New Future in Korea: KOFEX Opens for Business
KOFEX, the new Korean Futures Exchange, opened for trading on 23 April.
Initial products are USD/KRW currency futures and options, KRW CD futures, and gold futures. It is planned to add new products as and when market interest develops.
The exchange is located in Pusan, some 200 miles south-east of Seoul, although all 11 of its members are in the capital. It is felt that due to the electronic nature of trading, the differing locations should not pose any problems. KOFEX is relying on state-of-the-art technology from the Options Market of Sweden to make the new exchange one of the most advanced in the world.
The commodity market in Korea is somewhat underdeveloped, and the decision to list commodities on the exchange is complicated by the need to fix a standard product and decide on a distribution network. Gold was chosen because there is a strong interest in it among the general public, and it was relatively easy to decide on a standard - a 99.99% kilo bar. The main participants in the market are:- Trading firms, which import gold ore and export it after reprocessing, and sell gold bars to wholesalers such as Samsung, Daewoo, LG and SK.-Wholesalers, which sell gold to retailers and jewellers- Black market retailers, which provide 60% of total gold demand- Others - industrial companies (e.g. electronics) and dental suppliers.
Unlike other countries, gold is classed as a general commodity in Korea, and the government imposes an import tax (3%) and a value-added tax (10%), contributing to the existence of an active black market. At present, members of the national assembly and other authorities are seekii1g to reduce or eliminate the taxes on gold.

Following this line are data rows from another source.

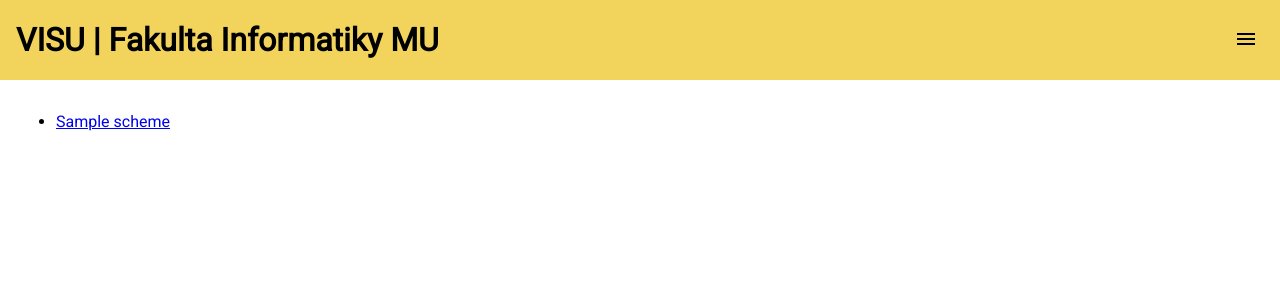
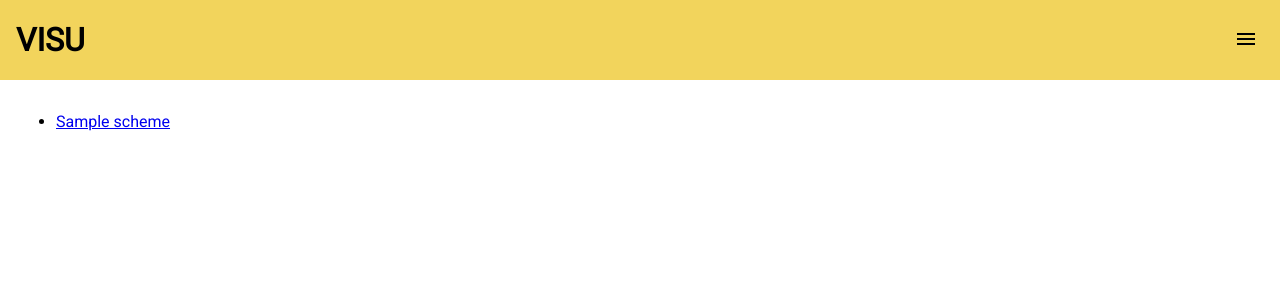
Before and after one commit to JurajMarcin/visu, a FastAPI app: template visu/templates/index.html in a window 1280 px wide. Shown: the top 300 px of the page. Run offline with FastAPI, Linux system fonts and the light colour scheme; the template is opened without the code that fills it: most values are stand-ins (such as "Sample title", 1, 10 or a date in 2020).

Commit message:
Remove FI MU

```diff
--- a/visu/templates/index.html
+++ b/visu/templates/index.html
@@ -9,7 +9,7 @@
 <body class="nojs">
 
     <header class="header">
-        <h1 class="header__title">VISU | Fakulta Informatiky MU</h1>
+        <h1 class="header__title">VISU</h1>
         <button class="nav-button" id="nav-button"><span class="material-symbols-outlined">menu</span></button>
     </header>
 
--- a/visu/templates/scheme.html
+++ b/visu/templates/scheme.html
@@ -15,7 +15,7 @@
 <body class="nojs">
 
     <header class="header">
-        <h1 class="header__title">VISU | Fakulta Informatiky MU</h1>
+        <h1 class="header__title">VISU</h1>
         <button class="nav-button" id="nav-button"><span class="material-symbols-outlined">menu</span></button>
     </header>
 
```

Not only the direction but also the extent to which central banks lend their gold is not known with great precision ... it is important that some authority has oversight of the situation. I would propose that this role should fall to the BIS in Basle, and it would be an appropriate issue for the new Financial Stability Forum proposed at last month's G7 meeting. Central banks involved in the gold leasing and swaps markets should agree to make regular quarterly returns to the BIS of the amounts and maturities that they have outstanding to individual counterparties so that the size of, and exposures in the market can be accurately measured. As a further contribution to transparency, these central banks might be encouraged to include their gold lending in their balance sheets. The BIS itself is, of course, an active participant in the market and it would be essential that a strict system of Chinese walls was maintained between the operational area of the bank and the statistical functions - but they are well used to handling these matters in Basle.